Records contained in a dataset >>
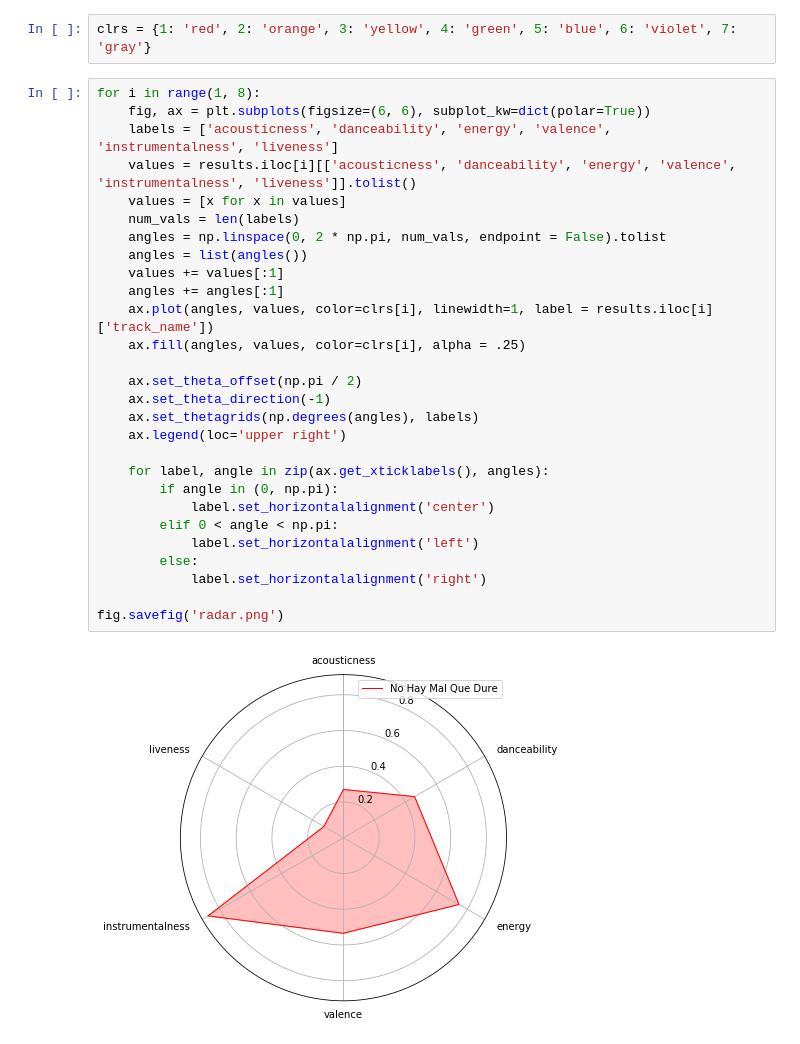
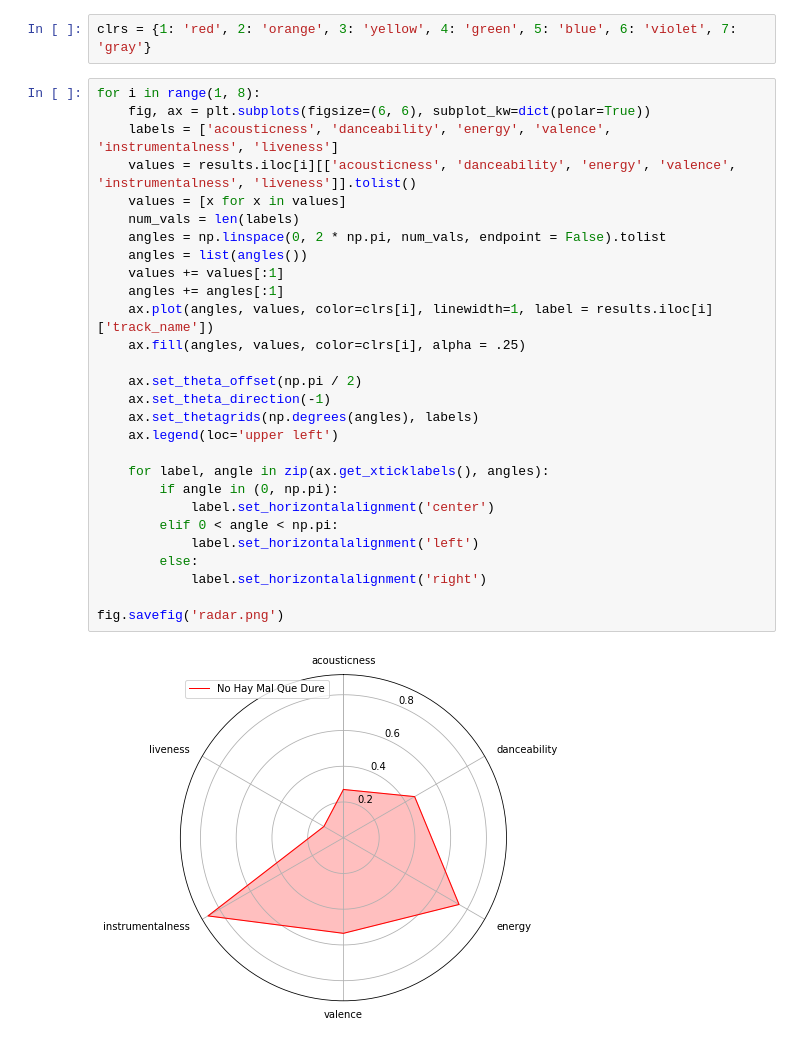
Before and after one commit to bw-spotify-song-suggester-4/data-science, a Jupyter notebook: pickletaste.ipynb, the cells around one changed output. Cells and saved outputs as stored; diff of their text form.

```diff
--- a/pickletaste.ipynb
+++ b/pickletaste.ipynb
@@ -71,30 +71,30 @@ clrs = {1: 'red', 2: 'orange', 3: 'yellow', 4: 'green', 5: 'blue', 6: 'violet',
 # %%
 for i in range(1, 8):
     fig, ax = plt.subplots(figsize=(6, 6), subplot_kw=dict(polar=True))
     labels = ['acousticness', 'danceability', 'energy', 'valence', 'instrumentalness', 'liveness']
     values = results.iloc[i][['acousticness', 'danceability', 'energy', 'valence', 'instrumentalness', 'liveness']].tolist()
     values = [x for x in values]
     num_vals = len(labels)
     angles = np.linspace(0, 2 * np.pi, num_vals, endpoint = False).tolist
     angles = list(angles())
     values += values[:1]
     angles += angles[:1]
     ax.plot(angles, values, color=clrs[i], linewidth=1, label = results.iloc[i]['track_name'])
     ax.fill(angles, values, color=clrs[i], alpha = .25)
 
     ax.set_theta_offset(np.pi / 2)
     ax.set_theta_direction(-1)
     ax.set_thetagrids(np.degrees(angles), labels)
-    ax.legend(loc='upper right')
+    ax.legend(loc='upper left')
 
     for label, angle in zip(ax.get_xticklabels(), angles):
         if angle in (0, np.pi):
             label.set_horizontalalignment('center')
         elif 0 < angle < np.pi:
             label.set_horizontalalignment('left')
         else:
             label.set_horizontalalignment('right')
 
 fig.savefig('radar.png')
 # %% [output]
-[figure, old version]
+[figure, new version]
```
Also changed, not shown: parts of 1 cell of this notebook.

Task brief >> If a line above contains the string "clrs", count it, then give the total and nothing else.

Response to this task >> 3